Here's how analysts have reacted to chancellor Philip Hammond's first - and last - Autumn Statement.
National Living Wage hike
Guy Stallard, director at KPMG, said:
Today’s announcement will see a significant number of workers aged 25 and above get a pay rise of 30p an hour to £7.50 from next April. This may seem like small change to some, but for many people it’ll make a huge difference.
With the cost of living higher than it’s ever been, the reality for many is that they are forced to live hand to mouth. The increase in the National Living Wage will go a long way to save swathes of people being caught between the desire to contribute to society and the inability to afford to do so.
Lack of connection with energy industry
Dr Jonathan Marshall, energy analyst at the Energy and Climate Intelligence Unit, said:
Despite claiming to provide certainty to businesses, Hammond has failed to offer any clarity for the energy industry beyond the short term. Freezing the carbon price support to 2020 was already announced in the March Budget, while deciding on the future of the levy control framework has been delayed until next year.

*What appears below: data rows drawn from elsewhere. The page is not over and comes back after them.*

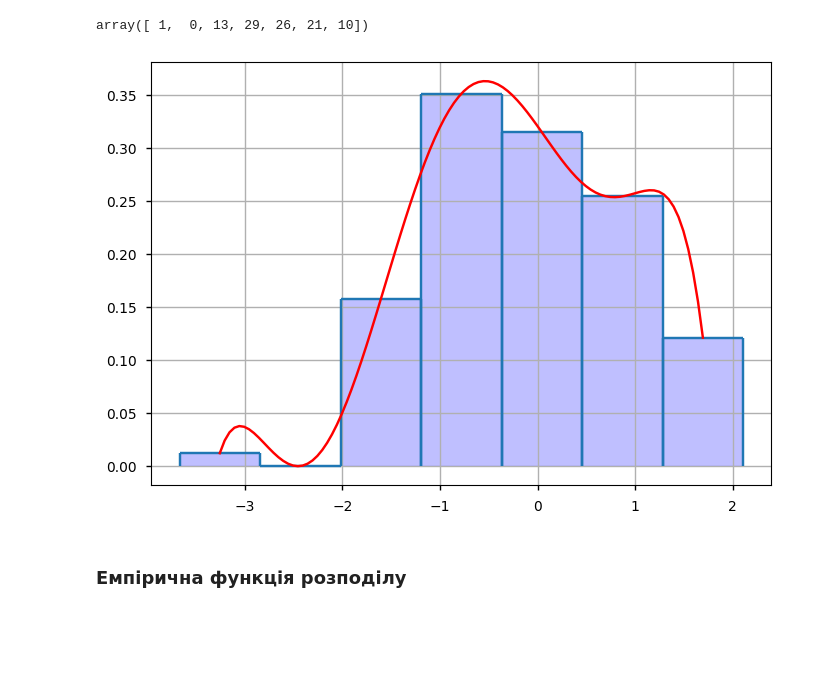
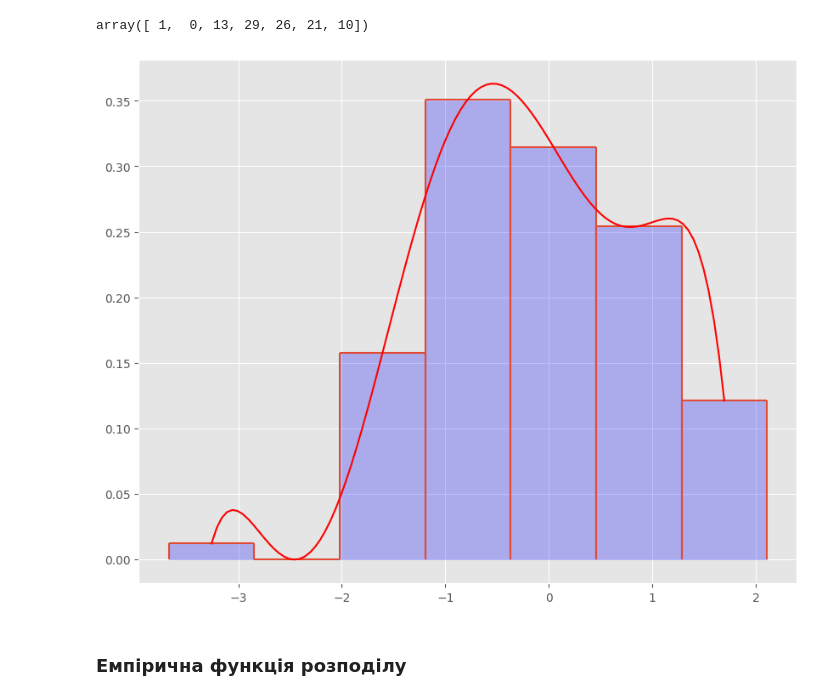
Before and after one commit to illiahl/personal_projects, a Jupyter notebook: statistics_and_data_analysis/data_preprocessing_estimators_hypothesis_testing.ipynb, the cells around one changed output. Saved outputs shown, nothing was run; the diff lists cells and outputs as text; code cells hidden in the pictures; blank space fills up the shorter version.

```diff
--- a/statistics_and_data_analysis/data_preprocessing_estimators_hypothesis_testing.ipynb
+++ b/statistics_and_data_analysis/data_preprocessing_estimators_hypothesis_testing.ipynb
@@ -2,8 +2,9 @@
 import numpy as np
 import matplotlib.pyplot as plt
 from sympy import *
-# %%
-plt.style.use("seaborn-v0_8-notebook")
+# %%
+plt.style.use('ggplot')
+plt.rcParams['figure.figsize'] = [10, 8]
 # %% [markdown]
 # Первинна обробка даних
 # %%
@@ -247,26 +248,25 @@ interval_polynomial = interpolating_polynomial(interpolating_intervals_arg_array
 # %%
 for i in np.arange(number_of_intervals - 1):
     plt.hlines(interval_values[i], xmin=sample_min + size_of_intervals*i, xmax=sample_min + size_of_intervals*(i+1))
 
     plt.fill_between(np.linspace(sample_min + size_of_intervals*i, sample_min + size_of_intervals*(i+1), 100), interval_values[i], color="blue", alpha=0.25)
 
     plt.vlines(sample_min + size_of_intervals*i, ymin=0, ymax=interval_values[i])
     plt.vlines(sample_min + size_of_intervals*(i+1), ymin=0, ymax=interval_values[i])
 
 plt.hlines(interval_values[number_of_intervals -1], xmin=sample_min + size_of_intervals*(number_of_intervals - 1), xmax=sample_max)
 
 plt.fill_between(np.linspace(sample_min + size_of_intervals*(number_of_intervals - 1), sample_max, 100), interval_values[number_of_intervals - 1], color="blue", alpha=0.25)
 
 plt.vlines(sample_min + size_of_intervals*(number_of_intervals -1), ymin=0, ymax=interval_values[number_of_intervals - 1])
 plt.vlines(sample_max, ymin=0, ymax=interval_values[number_of_intervals - 1])
 
 arg = np.linspace(interpolating_intervals_arg_array[0], interpolating_intervals_arg_array[6], 100)
 plt.plot(arg, lambdify(x, interval_polynomial)(arg), "r")
 
-plt.grid()
 plt.show()
 # %% [output]
-[figure, old version]
+[figure, new version]
 # %% [markdown]
 ### Емпірична функція розподілу
 # %%
```
Also changed, not shown: parts of 2 cells of this notebook, 3 other files.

Considering the long-term nature of energy investments, clarity more than three years into the future is vital for the industry. Vast swathes of the UK’s generating capacity are reaching retirement age, and long-term clarity on carbon pricing would provide investors with the platform to back much needed new low-carbon equipment.
Pensions cold calling
Hugh Nolan, president of the Society of Pension Professionals and director at Spence and Partners, said:
We very much welcome the continued efforts to protect people from unwelcome cold calls, but more importantly from pension scams, which are financially devastating for the victims. We are delighted by the recognition that pension providers are an invaluable defence for consumers and the extra tools that will be given to the industry to help us protect our members and policyholders. Unfortunately, we are not sure that a ban on cold calling would be effective as there is an obvious risk that the scammers will simply ignore it, since by definition they aren't exactly law abiding citizens.
Jams today, bread tomorrow?
Analysts at Investec said:
The broad orientation of Autumn Statement was precisely as trailed. In overall terms, the fiscal stance has been loosened modestly, principally thanks to expenditure on infrastructure (such as housing and transport) and (some) relief to those that are deemed to be Just About Managing (Jams).
From a top-down perspective, taxation measures were minor and if anything, were a small net revenue raiser. However, Hammond also has the Budget in March if he judges that he needs to bolster the economy and the electoral fortunes of the government.